*Records for the task*.

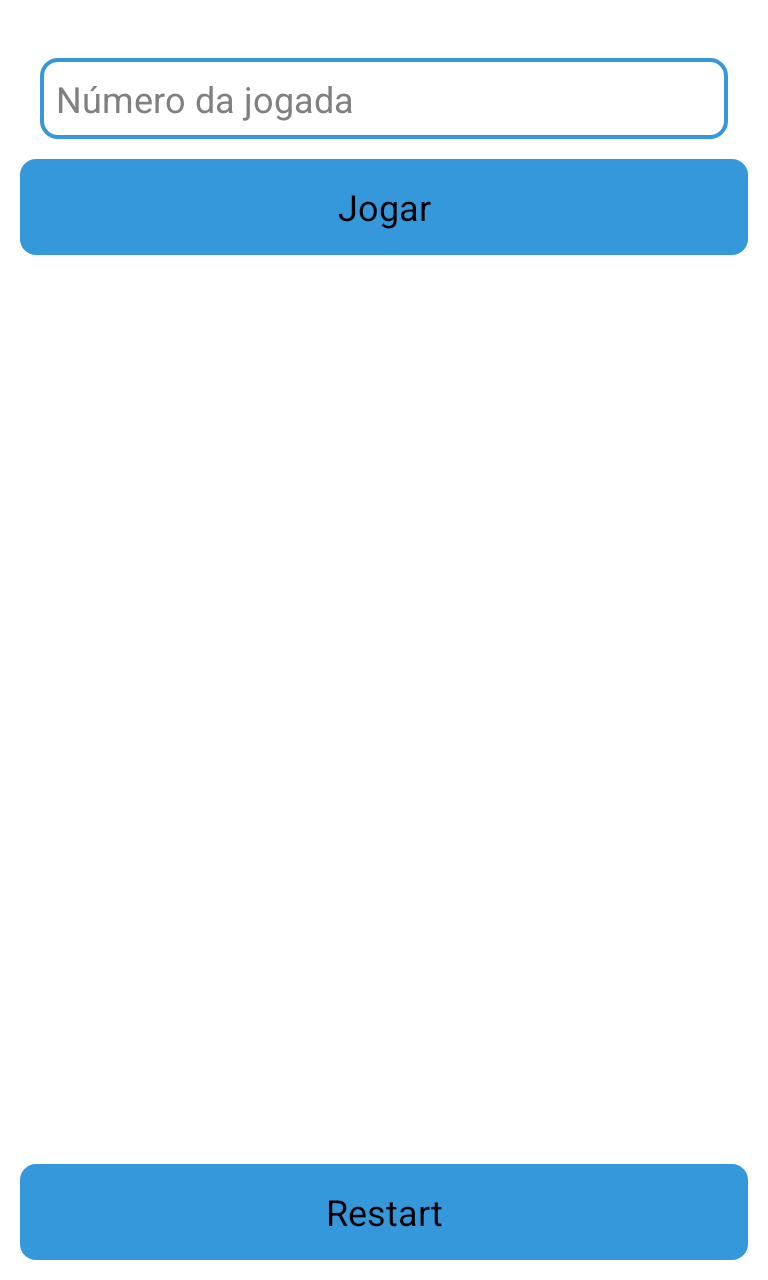
Repository: gokugohan/ddm
Layout: JogoDeAdivinha/res/layout/activity_jogar.xml
These files come from the project's save history. The layout is drawn as it stood at one moment and after the next save; the edit follows.
It is drawn on a 768 x 1280 px phone screen (xhdpi) without system bars, with theme AppTheme; the app's code is not run.

Above is the layout before, as saved 2014-11-12 10:38:14.

After the next save:
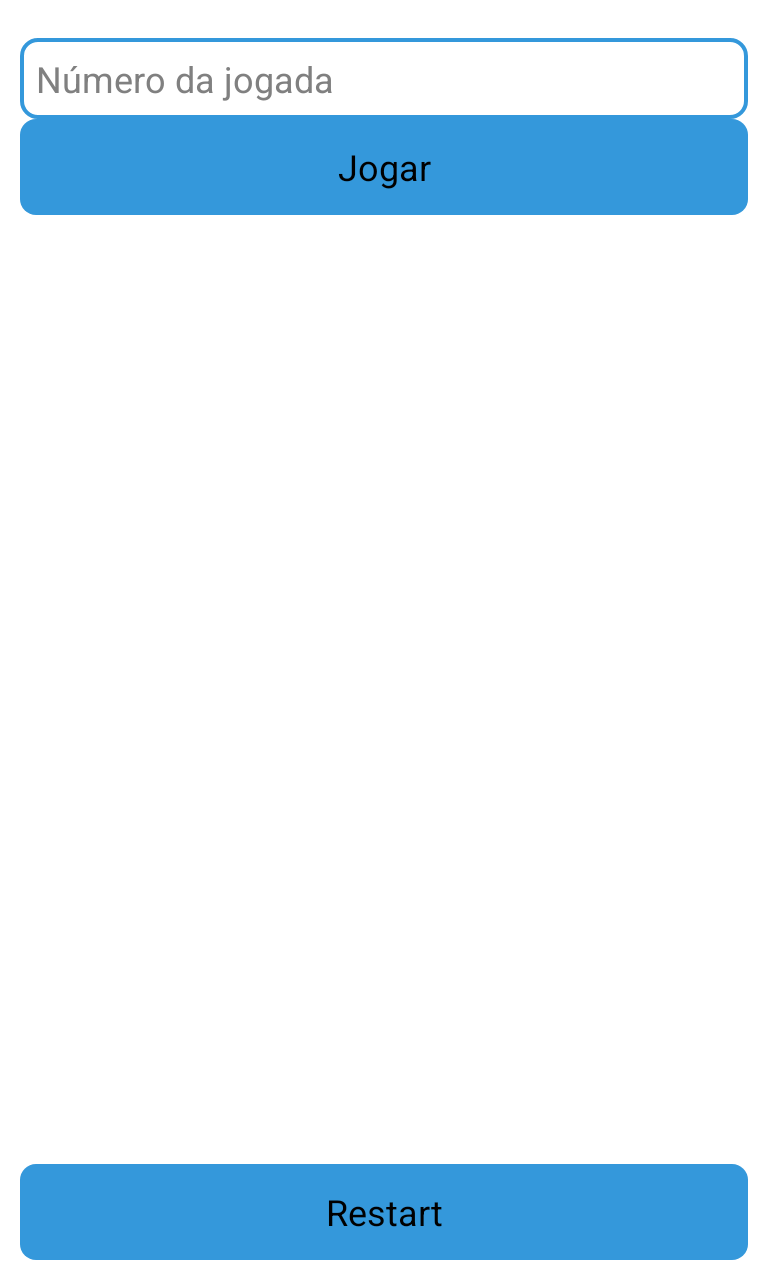
Saved 20 s later.
--- a/JogoDeAdivinha/res/layout/activity_jogar.xml
+++ b/JogoDeAdivinha/res/layout/activity_jogar.xml
@@ -22,7 +22,6 @@
             android:id="@+id/id_et_numero_jogado"
             android:layout_width="match_parent"
             android:layout_height="wrap_content"
-            android:layout_margin="10dp"
             android:inputType="number"
             android:background="@drawable/custom_edittext"
             android:hint="@string/numero_da_jogada" />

*Task brief*. Please output the material above unchanged, apart from removing the pictures.

*Answer to the exercise*.
Repository: gokugohan/ddm
Layout: JogoDeAdivinha/res/layout/activity_jogar.xml
These files come from the project's save history. The layout is drawn as it stood at one moment and after the next save; the edit follows.
It is drawn on a 768 x 1280 px phone screen (xhdpi) without system bars, with theme AppTheme; the app's code is not run.

Above is the layout before, as saved 2014-11-12 10:38:14.

After the next save:
Saved 20 s later.
--- a/JogoDeAdivinha/res/layout/activity_jogar.xml
+++ b/JogoDeAdivinha/res/layout/activity_jogar.xml
@@ -22,7 +22,6 @@
             android:id="@+id/id_et_numero_jogado"
             android:layout_width="match_parent"
             android:layout_height="wrap_content"
-            android:layout_margin="10dp"
             android:inputType="number"
             android:background="@drawable/custom_edittext"
             android:hint="@string/numero_da_jogada" />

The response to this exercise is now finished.